The main reason for the causation of heart attack is the blockage of the blood supply. Blockage of blood’s flow is primarily caused by atherosclerotic plaque. This plaque is composed of lipids and macrophages. Atherosclerotic plaques do not build up overnight. It is the product of chronic vices, sedentary lifestyle, and consumption of inappropriate foods in inappropriate amounts. As the plaque increase in size, there would come a time that it will burst and causes the platelet to stick on it. This will then cause traffic in the blood flow. As the platelet aggregate increases in size, the pathway of the blood decreases and thus causing decrease blood flow to a certain part of the heart muscles. If the clot is not managed immediately, the affected heart muscles will eventually die.
Risk factors for atherosclerosis are as follows:
• Tobacco smoking
• Low HDL or High Density Lipoprotein
• High triglycerides level
• Drug abuse
• Chronic high blood pressure
• Obesity (body mass index of more than 30kg/m2)
• Familial history
The classical symptom of a heart attack is sudden chest pain. The pain typically radiates to the left side of the body affecting the left shoulder, arm, and neck. The pain of heart attack is described as having an elephant on the chest. Levine’s sign or when a person clenches his/her fist over the sternum is classically thought to predict cardiac chest pain but studies have shown that it has a poor predictive value.
Other symptoms that are associated with heart attack are as follows:
• Shortness of breath or dyspnea
• Nausea and vomiting
• Light headedness
• Excessive Sweating or diaphoresis
• Loss of consciousness
The above symptoms are due to the surge of catecholamines which are from the sympathetic nervous system. Sudden death can occur during a heart attack. This may be due to the development of ventricular fibrillation.
Aside from the symptoms associated with heart attack, there are also tests that can establish the diagnosis of the said pathology. The most common markers used to detect heart affectation are creatinine kinase –MB and the troponin levels. These markers are normally found inside the cells of the heart. When heart damage happens, the cells erupt and send these markers in the blood. The principle is simple. The more cells that die, the greater the value of the said markers in the blood. Other tests that can detect myocardial infarction are electrocardiogram and echocardiography.
Immediate treatment of heart attacks include administration of oxygen, aspirin and nitroglycerin. Supplemental oxygen helps the damaged heart muscles receive needed oxygen. Aspirin is used because it has an anti inflammatory, analgesic and anticoagulant property. It disintegrates the platelet aggregate on the blood vessel which is the primary cause of decreased blood flow to a certain region of the heart. Nitroglycerin is a vasodilator which helps improve blood flow to the heart.
STEMI or ST elevation MI is often treated with thrombolysis or percutaneous coronary intervention (commonly known as coronary angioplasty). For NSTEMI or non ST elevation MI, it is often managed with medications. For those with multiple blockages yet stable, bypass surgery can be an option for them.

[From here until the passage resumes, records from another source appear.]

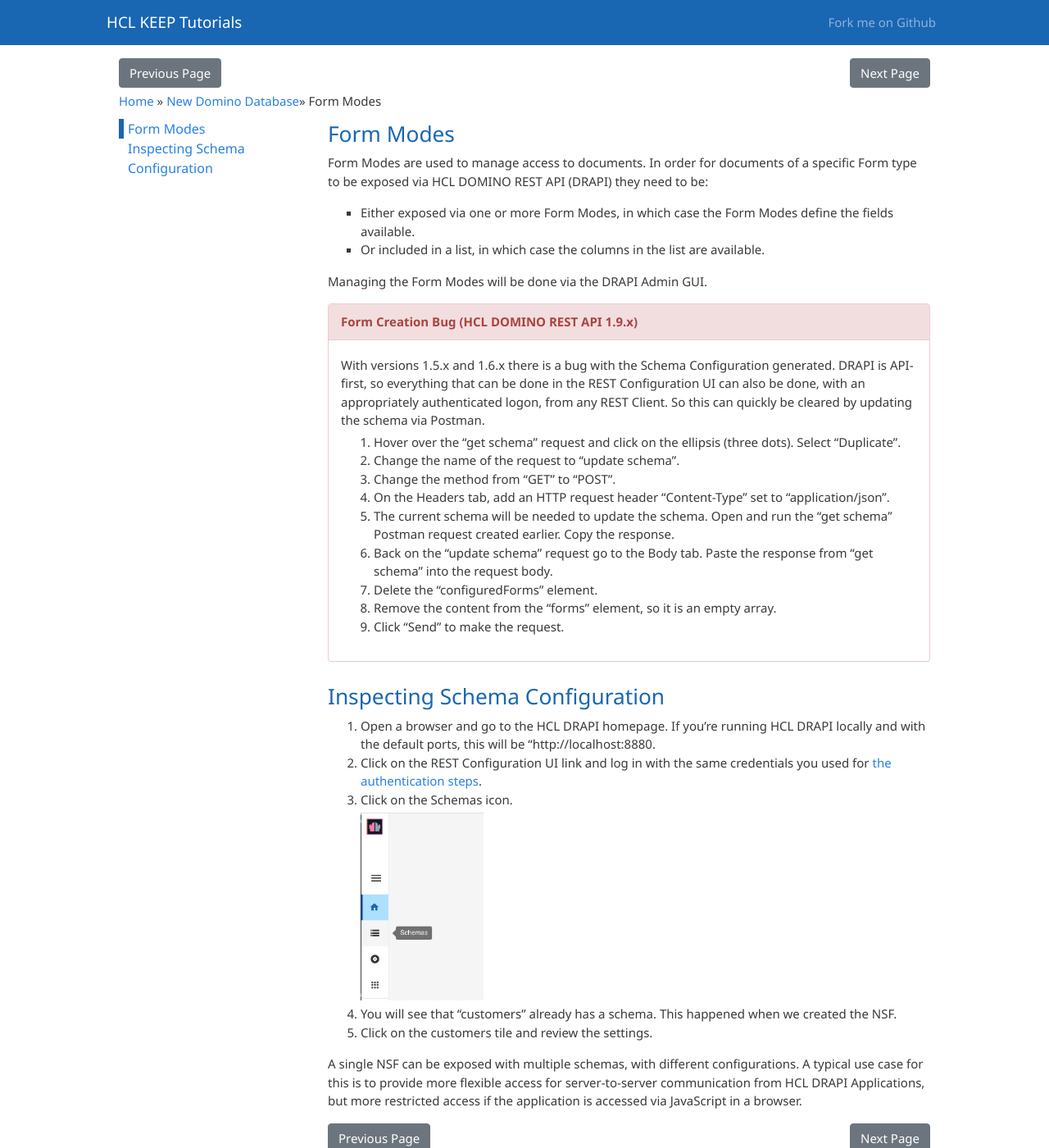
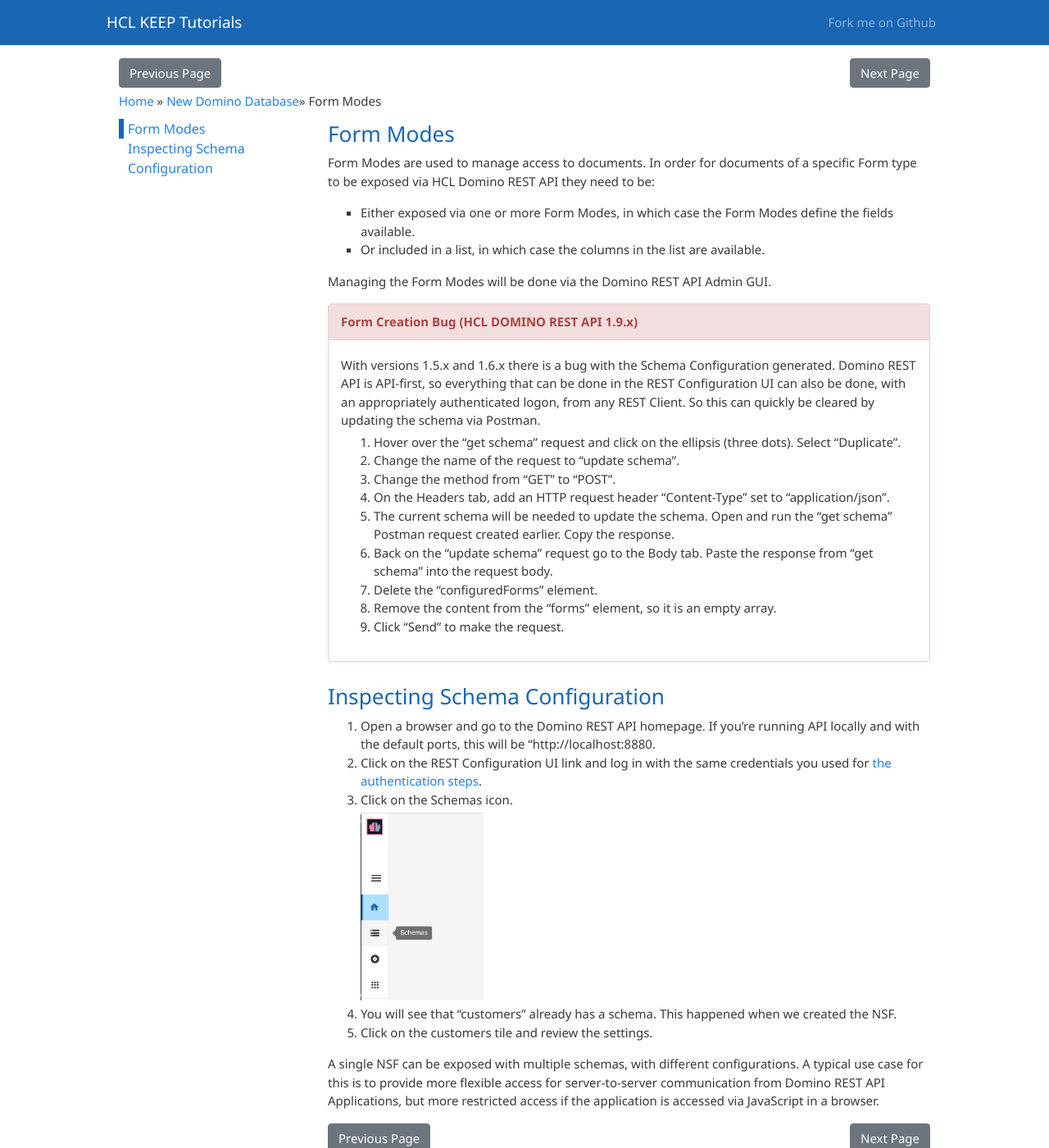
Before and after one commit to HCL-TECH-SOFTWARE/domino-keep-tutorials, a Jekyll site: the page built from pages/domino-new/formModes/index.md, in a window 1280 px wide and 1400 px high. Shown: the whole window at 82% size. Built offline with Jekyll 4.4.1, drawn with Linux system fonts in a browser that asks for light colours.

Commit message:
Update index.md

```diff
--- a/pages/domino-new/formModes/index.md
+++ b/pages/domino-new/formModes/index.md
@@ -12,19 +12,19 @@
 
 ### Form Modes
 
-Form Modes are used to manage access to documents. In order for documents of a specific Form type to be exposed via HCL DOMINO REST API (DRAPI) they need to be:
+Form Modes are used to manage access to documents. In order for documents of a specific Form type to be exposed via HCL Domino REST API they need to be:
 
 - Either exposed via one or more Form Modes, in which case the Form Modes define the fields available.
 - Or included in a list, in which case the columns in the list are available.
 
-Managing the Form Modes will be done via the DRAPI Admin GUI.
+Managing the Form Modes will be done via the Domino REST API Admin GUI.
 
 <div class="panel panel-danger">
 **Form Creation Bug (HCL DOMINO REST API 1.9.x)**
 {: .panel-heading}
 <div class="panel-body">
 
-With versions 1.5.x and 1.6.x there is a bug with the Schema Configuration generated. DRAPI is API-first, so everything that can be done in the REST Configuration UI can also be done, with an appropriately authenticated logon, from any REST Client. So this can quickly be cleared by updating the schema via Postman.
+With versions 1.5.x and 1.6.x there is a bug with the Schema Configuration generated. Domino REST API is API-first, so everything that can be done in the REST Configuration UI can also be done, with an appropriately authenticated logon, from any REST Client. So this can quickly be cleared by updating the schema via Postman.
 
 1. Hover over the "get schema" request and click on the ellipsis (three dots). Select "Duplicate".
 2. Change the name of the request to "update schema".
@@ -41,12 +41,12 @@
 
 ### Inspecting Schema Configuration
 
-1. Open a browser and go to the HCL DRAPI homepage. If you're running HCL DRAPI locally and with the default ports, this will be "http://localhost:8880.
+1. Open a browser and go to the Domino REST API homepage. If you're running API locally and with the default ports, this will be "http://localhost:8880.
 2. Click on the REST Configuration UI link and log in with the same credentials you used for [the authentication steps](../setup/authentication).
 3. Click on the Schemas icon.<br/>
 <img src="../images/formModes/databases.png" alt="Databases" width="150px"/>
 4. You will see that "customers" already has a schema. This happened when we created the NSF.
 5. Click on the customers tile and review the settings.
 
-A single NSF can be exposed with multiple schemas, with different configurations. A typical use case for this is to provide more flexible access for server-to-server communication from HCL DRAPI Applications, but more restricted access if the application is accessed via JavaScript in a browser.
+A single NSF can be exposed with multiple schemas, with different configurations. A typical use case for this is to provide more flexible access for server-to-server communication from Domino REST API Applications, but more restricted access if the application is accessed via JavaScript in a browser.
 {: alert alert-info}
```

Morphine was previously involved in the management of heart attack especially if nitroglycerine is not that effective in decreasing chest pain but today, its use is limited because of the increasing mortality rate in relation to its use (especially with NSTEMI cases).